We only have to glimpse the social havoc caused by the near global financial collapse in 2008 to realize that wealth can be considered communal property. So, too, is the planet's environment. Its oceans, lands and skies are the collective commons owned by everyone and everything in the world. What are we doing by transferring the right-of-use to corporations? This is a question asked by former SFU professor Robin Matthews (Island Tides, June 10/10). "Privatization is nearly always theft. If utilities are not profitable, why would corporations want them. If profitable, why should not that profit be for the public good? ...The balance between private and public wealth is breaking down," he said. The role of "government [is] increasingly becoming that of ensuring that private corporations operate without hindrance."

This issue is becoming one of the major political and environmental dilemmas of our time. It underlies the controversy about open net-pen salmon farming on BC's coast, the Northern Gateway pipeline project from the Alberta tar sands to Kitimat, and the subsequent oil-bearing tankers that will ply our marine waters. It relates to our forest industry, run-of-river hydro projects, parks and energy production.

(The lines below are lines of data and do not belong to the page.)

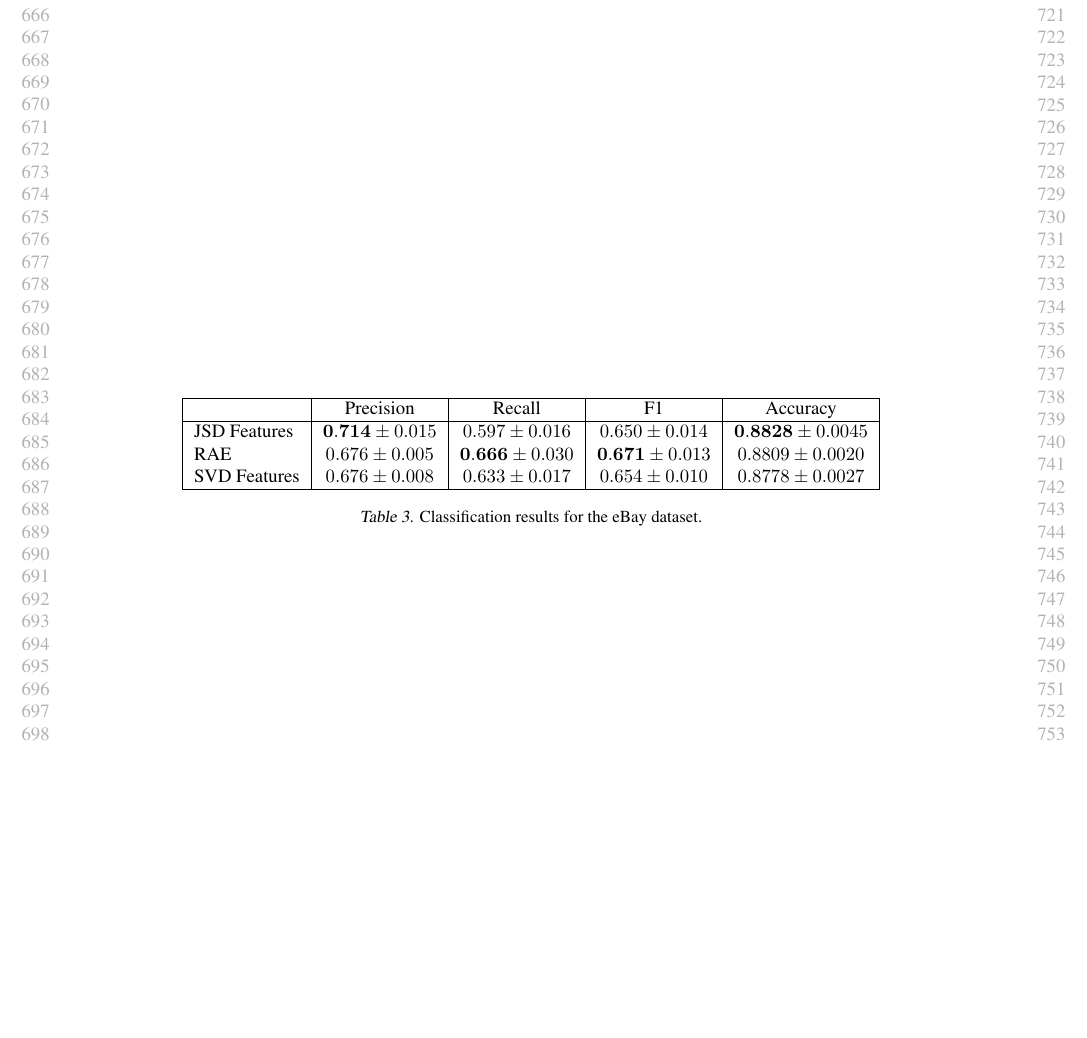
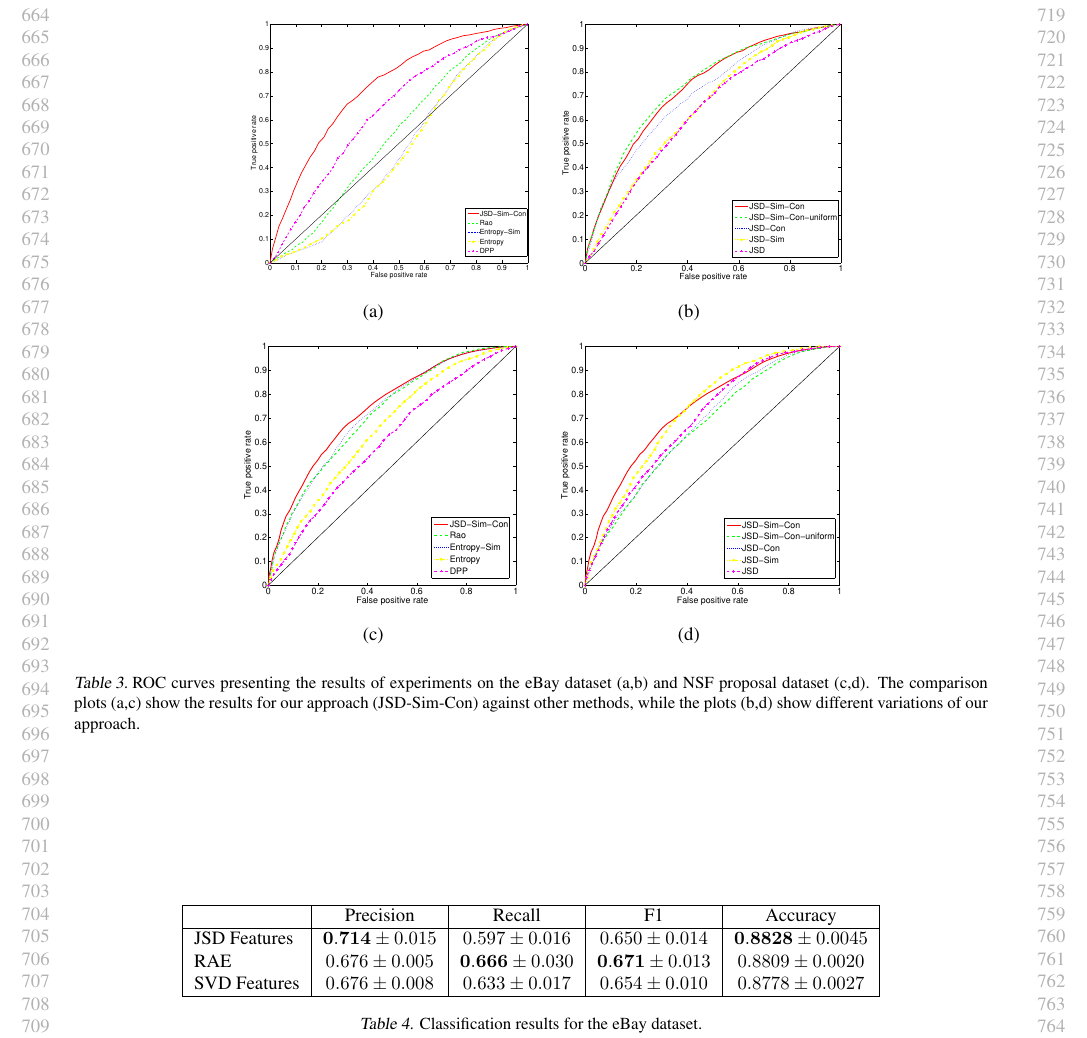
Before and after one commit to khashayar0213/interestingness-tech2014, a LaTeX paper (interestingness-icml2015/icml2015.tex, which reads interestingness-icml2015/experiments.tex): part of page 7 of 7, cut at the place of the change, the shorter picture padded with empty space. Compiled offline with pdfLaTeX.

Commit message:
plots added

```diff
--- a/interestingness-icml2015/experiments.tex
+++ b/interestingness-icml2015/experiments.tex
@@ -87,6 +87,26 @@ namely LDA topic entropy, LDA topic entropy using topic similarity
 
 \subsection{Results}
 \label{sec:results}
+
+
+\begin{table*}[t]
+\begin{center}
+\begin{tabular}{CC}
+\includegraphics[height=5.5cm]{figures/phonecases-comparison-new.eps}&\includegraphics[height=5.5cm]{figures/phonecases-breakdown-new.eps}\\
+(a) & (b)\\
+\includegraphics[height=5.5cm]{figures/nsf-comparison-new.eps}&\includegraphics[height=5.5cm]{figures/nsf-breakdown-new.eps}\\
+(c) & (d)\\
+\end{tabular}
+\end{center}
+\caption{ROC curves presenting the results of experiments on
+the eBay dataset (a,b) and NSF proposal dataset (c,d). The
+comparison plots (a,c) show the results for our approach (JSD-Sim-Con)
+against other methods, while the plots (b,d)
+show different variations of our approach. }
+\label{fig:roc-curves}
+\end{table*}
+
+
 In either case it can be observed
 that our diversity metric outperforms the other baselines with an AUC
 around $0.73$. Moreover, for the {\em eBay} dataset the other measures
--- a/interestingness-icml2015/icml2015.tex
+++ b/interestingness-icml2015/icml2015.tex
@@ -29,6 +29,7 @@
 
 \usepackage{array}
 \newcolumntype{L}{>{\centering\arraybackslash}m{4.5cm}}
+\newcolumntype{C}{>{\centering\arraybackslash}m{5.5cm}}
 \usepackage{lipsum}
 
 % As of 2011, we use the hyperref package to produce hyperlinks in the
```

If, as Professor Matthews declares, "The primary citizens of the 'free market' system are now corporations," what are we to do?